I have always wanted to go to Ethiopia and when I learnt that I would be spending several hours— almost 16 hours in Addis Ababa while on transit to Djibouti, I was enthrall.
From my history lessons and watching numerous documentaries, I had learnt of their rich times gone by of the late Emperor Menelik I, the magnificent treasures of Axum, Lalibela, Debre Damo and others that they have also made impressive attempts to sustain.
This rich history is closely tied to religion and beautifully in their daily chores through art who have made impressions in various places— private and public that acts as a constant reminder of where they are coming from and what has been bequeathed to them.
At the Imperial hotel where I was booked while I waited for my flight, I saw striking etchings of the heroes and religious teachers, who have immensely contributed to their way of life.
It is believed that Ethiopia— invariably known as the “land of a thousand smiles” is the home of the Ark of the Covenant and custodian of some the world’s oldest civilizations. The saints and religious teachers who kept this memory alive are celebrated and venerated. Their deeds, devotions, achievements and impression are kept alive through art— paintings, sculptures, wall etchings and many other forms.

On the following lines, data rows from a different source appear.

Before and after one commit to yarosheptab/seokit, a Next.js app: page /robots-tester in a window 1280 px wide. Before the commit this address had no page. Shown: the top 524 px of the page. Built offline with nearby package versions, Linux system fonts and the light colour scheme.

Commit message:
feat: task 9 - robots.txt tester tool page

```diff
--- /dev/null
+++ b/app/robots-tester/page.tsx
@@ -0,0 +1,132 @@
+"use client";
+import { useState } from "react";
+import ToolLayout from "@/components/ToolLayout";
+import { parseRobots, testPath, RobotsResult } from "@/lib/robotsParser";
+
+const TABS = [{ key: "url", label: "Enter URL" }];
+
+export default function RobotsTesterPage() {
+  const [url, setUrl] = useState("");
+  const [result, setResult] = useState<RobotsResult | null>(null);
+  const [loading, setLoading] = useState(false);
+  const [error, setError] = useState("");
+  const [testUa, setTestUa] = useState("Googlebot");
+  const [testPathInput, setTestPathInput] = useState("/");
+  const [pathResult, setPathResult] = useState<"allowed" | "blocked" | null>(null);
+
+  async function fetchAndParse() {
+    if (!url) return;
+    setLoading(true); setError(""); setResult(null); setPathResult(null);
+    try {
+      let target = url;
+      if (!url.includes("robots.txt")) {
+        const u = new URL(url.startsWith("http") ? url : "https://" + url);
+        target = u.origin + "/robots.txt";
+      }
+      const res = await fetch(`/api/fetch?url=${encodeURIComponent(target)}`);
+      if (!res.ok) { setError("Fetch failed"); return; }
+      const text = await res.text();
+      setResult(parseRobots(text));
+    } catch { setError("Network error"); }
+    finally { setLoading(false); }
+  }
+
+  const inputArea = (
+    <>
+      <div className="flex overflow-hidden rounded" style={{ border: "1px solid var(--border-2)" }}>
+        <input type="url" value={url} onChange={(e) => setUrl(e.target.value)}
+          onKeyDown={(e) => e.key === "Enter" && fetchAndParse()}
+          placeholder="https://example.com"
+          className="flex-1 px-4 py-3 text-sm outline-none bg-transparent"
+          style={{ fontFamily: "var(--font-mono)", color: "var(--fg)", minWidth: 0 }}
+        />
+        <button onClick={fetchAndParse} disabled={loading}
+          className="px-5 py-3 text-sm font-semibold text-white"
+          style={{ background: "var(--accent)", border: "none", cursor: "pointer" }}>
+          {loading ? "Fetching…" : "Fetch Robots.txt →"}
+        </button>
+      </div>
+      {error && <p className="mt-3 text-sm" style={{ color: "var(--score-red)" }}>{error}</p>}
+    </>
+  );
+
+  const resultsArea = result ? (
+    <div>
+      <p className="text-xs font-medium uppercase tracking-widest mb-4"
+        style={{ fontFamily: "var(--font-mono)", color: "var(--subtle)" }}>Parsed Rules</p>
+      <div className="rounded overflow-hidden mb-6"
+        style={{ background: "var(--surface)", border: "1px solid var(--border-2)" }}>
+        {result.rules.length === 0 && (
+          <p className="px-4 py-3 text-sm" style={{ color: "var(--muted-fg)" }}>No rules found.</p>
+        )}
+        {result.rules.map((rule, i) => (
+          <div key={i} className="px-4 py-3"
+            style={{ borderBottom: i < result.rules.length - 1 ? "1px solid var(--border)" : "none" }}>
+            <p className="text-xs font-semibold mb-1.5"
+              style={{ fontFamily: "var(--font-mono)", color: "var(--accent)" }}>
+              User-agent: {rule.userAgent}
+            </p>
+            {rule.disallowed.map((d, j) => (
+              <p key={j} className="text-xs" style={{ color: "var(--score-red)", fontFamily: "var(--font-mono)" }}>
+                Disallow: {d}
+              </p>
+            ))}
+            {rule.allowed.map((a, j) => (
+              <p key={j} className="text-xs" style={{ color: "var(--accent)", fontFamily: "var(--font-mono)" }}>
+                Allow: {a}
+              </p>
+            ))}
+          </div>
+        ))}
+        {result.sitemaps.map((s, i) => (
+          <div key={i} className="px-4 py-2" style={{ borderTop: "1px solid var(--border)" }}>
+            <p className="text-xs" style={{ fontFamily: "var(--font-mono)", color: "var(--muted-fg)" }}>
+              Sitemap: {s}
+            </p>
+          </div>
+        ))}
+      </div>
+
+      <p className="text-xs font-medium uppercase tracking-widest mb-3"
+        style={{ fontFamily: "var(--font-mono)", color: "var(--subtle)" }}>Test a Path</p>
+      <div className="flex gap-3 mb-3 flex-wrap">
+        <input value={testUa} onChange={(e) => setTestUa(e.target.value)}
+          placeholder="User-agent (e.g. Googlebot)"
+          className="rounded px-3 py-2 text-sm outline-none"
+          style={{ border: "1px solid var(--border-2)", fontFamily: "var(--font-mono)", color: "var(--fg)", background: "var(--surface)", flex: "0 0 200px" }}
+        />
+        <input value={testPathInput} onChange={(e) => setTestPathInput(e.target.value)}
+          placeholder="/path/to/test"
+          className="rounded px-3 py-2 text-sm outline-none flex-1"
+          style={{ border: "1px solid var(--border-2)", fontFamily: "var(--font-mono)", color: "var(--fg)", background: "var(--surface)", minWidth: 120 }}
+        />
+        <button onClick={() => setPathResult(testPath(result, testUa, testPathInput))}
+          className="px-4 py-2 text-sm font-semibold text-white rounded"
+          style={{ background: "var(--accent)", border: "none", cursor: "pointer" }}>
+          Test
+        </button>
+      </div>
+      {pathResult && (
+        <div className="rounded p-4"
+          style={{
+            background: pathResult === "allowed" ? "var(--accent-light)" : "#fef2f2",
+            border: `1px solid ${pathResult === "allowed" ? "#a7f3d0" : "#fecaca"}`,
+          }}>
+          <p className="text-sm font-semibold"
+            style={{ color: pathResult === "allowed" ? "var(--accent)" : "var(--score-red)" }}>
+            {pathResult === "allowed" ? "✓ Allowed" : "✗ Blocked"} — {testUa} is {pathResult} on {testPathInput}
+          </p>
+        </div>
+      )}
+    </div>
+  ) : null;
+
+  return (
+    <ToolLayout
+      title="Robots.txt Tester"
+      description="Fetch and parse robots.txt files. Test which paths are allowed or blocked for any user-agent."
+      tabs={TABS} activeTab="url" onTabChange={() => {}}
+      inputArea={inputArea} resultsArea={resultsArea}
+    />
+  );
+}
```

They are deep and subject to many interpretations— the preacher surrounded by angels, caring princes, significance of the legendary Ark of the Covenant and the written law. The images kind of remind you of those biblical figures that have shapes history. It is these images that I would like to share with art connoisseurs and hope that you find them as satisfactory as I did. My longing to visit Ethiopia was not in vain. In fact what I saw motivated me to try and go back there again.